Earlier in the day, Presidents of the European Commission and the European Council Ursula von der Leyen and Charles Michel signed the Brexit agreement and sent it to the European Parliament for ratification next week.
Von der Leyen tweeted: “Charles Michel and I have just signed the agreement on the withdrawal of the UK from the EU, opening the way for its ratification by the European parliament.”
Yesterday, UK's House of Commons Deputy Speaker Nigel Evans announced that the Withdrawal Agreement Act had received royal assent from Queen Elizabeth II, the final formality in its legislative journey, after the House of Lords voted in favour of the legislation the day before.
“Today I have signed the Withdrawal Agreement for the UK to leave the EU on January 31st, honouring the democratic mandate of the British people. This signature heralds a new chapter in our nation’s history” Johnson said on Twitter.
Despite the island country leaving the Johnson stated he wants good future relationships between the two sides and that he is optimistic about the post-Brexit trade deal.
In February, Britain and the EU will begin negotiations on their future ties, racing to strike new relationships for trade, security and a host of other areas by the end of 2020.
For 11 months, the UK will still follow all the EU's rules and regulations, it will remain in the single market and the customs union, and the free movement of people will continue.
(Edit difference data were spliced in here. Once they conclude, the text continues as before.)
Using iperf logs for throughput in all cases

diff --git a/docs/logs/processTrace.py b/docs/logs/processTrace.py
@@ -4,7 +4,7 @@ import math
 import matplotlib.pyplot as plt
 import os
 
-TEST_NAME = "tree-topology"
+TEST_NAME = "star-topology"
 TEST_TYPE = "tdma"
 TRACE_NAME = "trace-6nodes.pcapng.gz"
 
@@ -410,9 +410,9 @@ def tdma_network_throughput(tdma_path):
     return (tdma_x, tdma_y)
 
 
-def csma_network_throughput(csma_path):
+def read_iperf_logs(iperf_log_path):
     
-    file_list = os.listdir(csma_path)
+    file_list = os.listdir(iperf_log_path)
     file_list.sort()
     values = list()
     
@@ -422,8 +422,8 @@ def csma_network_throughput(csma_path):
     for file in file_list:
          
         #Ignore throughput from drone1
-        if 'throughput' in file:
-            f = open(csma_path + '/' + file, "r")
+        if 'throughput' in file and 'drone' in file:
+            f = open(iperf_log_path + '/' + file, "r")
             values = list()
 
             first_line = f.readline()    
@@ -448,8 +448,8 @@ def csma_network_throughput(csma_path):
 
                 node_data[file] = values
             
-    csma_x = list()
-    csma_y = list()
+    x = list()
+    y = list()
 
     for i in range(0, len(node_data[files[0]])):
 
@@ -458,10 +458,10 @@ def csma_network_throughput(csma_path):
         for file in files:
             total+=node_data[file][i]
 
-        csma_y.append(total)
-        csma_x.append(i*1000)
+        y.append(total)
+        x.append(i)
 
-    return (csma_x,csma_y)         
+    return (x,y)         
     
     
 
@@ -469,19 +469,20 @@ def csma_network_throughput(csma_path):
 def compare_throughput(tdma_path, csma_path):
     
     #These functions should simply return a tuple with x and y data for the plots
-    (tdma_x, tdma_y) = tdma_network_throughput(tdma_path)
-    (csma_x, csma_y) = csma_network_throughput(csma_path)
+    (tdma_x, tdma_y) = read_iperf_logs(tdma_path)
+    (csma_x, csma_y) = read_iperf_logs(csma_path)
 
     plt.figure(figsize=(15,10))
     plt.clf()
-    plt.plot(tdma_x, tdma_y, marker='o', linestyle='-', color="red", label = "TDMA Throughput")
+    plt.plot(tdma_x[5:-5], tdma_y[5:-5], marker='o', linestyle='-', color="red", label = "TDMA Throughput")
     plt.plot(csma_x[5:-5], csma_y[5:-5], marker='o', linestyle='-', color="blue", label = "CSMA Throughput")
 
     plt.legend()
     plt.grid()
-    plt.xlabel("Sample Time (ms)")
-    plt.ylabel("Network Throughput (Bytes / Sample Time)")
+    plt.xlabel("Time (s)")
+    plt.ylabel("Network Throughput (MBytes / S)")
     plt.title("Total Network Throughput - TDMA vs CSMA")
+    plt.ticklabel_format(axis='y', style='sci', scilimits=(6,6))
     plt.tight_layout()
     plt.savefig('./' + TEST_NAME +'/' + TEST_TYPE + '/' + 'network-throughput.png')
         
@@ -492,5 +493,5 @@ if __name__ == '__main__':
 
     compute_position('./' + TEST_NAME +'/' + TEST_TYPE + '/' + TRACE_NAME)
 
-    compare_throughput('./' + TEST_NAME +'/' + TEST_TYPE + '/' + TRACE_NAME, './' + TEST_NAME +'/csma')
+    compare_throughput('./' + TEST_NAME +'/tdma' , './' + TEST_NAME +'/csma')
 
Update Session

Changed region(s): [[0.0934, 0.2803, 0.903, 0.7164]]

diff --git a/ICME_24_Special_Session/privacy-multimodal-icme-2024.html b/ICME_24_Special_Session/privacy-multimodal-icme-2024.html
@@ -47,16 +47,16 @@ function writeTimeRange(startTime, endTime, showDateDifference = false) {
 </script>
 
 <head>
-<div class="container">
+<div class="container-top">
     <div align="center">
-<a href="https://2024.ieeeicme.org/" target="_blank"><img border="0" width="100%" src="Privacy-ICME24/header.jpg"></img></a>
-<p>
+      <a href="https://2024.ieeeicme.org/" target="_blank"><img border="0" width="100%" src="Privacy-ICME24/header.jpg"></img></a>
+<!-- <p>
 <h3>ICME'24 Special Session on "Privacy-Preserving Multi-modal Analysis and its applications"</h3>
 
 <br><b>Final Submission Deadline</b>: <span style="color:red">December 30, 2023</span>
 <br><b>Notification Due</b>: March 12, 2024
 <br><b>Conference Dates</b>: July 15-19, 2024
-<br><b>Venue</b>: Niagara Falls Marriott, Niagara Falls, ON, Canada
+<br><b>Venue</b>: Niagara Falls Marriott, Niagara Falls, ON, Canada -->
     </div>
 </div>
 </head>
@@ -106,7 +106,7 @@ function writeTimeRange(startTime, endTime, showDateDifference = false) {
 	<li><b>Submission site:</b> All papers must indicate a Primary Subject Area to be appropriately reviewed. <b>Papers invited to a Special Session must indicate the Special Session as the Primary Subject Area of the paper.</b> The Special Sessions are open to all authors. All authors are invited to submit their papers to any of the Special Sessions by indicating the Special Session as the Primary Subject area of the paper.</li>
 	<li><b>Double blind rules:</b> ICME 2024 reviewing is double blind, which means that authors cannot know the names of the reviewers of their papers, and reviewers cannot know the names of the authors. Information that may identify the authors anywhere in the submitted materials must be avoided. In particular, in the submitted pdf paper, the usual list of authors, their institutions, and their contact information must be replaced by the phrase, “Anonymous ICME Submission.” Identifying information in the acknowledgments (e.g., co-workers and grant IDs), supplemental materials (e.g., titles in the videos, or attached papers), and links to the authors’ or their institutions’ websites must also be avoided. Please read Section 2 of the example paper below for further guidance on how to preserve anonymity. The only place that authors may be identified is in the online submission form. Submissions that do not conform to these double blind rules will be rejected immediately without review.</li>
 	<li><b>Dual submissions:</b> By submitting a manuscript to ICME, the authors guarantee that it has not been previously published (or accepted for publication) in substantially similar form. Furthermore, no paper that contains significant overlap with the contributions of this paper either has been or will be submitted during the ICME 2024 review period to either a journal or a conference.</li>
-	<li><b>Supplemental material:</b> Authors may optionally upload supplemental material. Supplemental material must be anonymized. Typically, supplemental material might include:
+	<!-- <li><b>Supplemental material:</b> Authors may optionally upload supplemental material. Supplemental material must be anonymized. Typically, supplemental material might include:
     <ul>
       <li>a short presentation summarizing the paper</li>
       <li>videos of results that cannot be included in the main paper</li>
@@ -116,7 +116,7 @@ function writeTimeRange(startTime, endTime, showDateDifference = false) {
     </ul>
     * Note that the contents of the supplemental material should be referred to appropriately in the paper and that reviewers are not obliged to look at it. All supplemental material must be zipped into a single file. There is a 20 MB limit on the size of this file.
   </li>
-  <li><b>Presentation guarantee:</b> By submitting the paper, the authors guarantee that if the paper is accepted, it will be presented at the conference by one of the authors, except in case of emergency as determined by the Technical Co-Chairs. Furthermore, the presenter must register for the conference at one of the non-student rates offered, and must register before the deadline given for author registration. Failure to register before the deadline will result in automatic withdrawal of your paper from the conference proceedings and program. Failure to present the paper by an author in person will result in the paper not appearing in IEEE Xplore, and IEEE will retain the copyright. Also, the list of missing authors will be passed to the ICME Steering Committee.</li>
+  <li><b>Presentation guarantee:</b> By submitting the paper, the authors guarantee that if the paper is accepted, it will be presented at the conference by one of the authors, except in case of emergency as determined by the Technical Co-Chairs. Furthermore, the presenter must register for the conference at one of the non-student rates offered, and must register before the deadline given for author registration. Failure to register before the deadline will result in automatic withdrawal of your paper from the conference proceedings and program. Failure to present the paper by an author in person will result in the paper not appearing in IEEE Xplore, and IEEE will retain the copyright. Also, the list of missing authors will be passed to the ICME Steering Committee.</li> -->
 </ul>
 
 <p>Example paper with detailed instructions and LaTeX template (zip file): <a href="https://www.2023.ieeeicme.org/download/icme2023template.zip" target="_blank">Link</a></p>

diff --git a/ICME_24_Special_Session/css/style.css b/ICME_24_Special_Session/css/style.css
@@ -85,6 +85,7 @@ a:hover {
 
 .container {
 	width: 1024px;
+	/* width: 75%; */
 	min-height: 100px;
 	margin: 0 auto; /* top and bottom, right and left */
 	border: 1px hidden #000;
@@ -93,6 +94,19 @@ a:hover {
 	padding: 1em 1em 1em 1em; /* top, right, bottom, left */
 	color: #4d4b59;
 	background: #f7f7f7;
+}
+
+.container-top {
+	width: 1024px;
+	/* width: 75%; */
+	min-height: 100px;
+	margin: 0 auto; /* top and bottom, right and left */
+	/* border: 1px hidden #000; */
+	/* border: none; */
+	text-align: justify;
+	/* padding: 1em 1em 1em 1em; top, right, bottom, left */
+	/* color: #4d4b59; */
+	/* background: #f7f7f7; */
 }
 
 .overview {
The challenge for the government will be to get all its new rules and policies in place by the end of this year.
With reporting by news agencies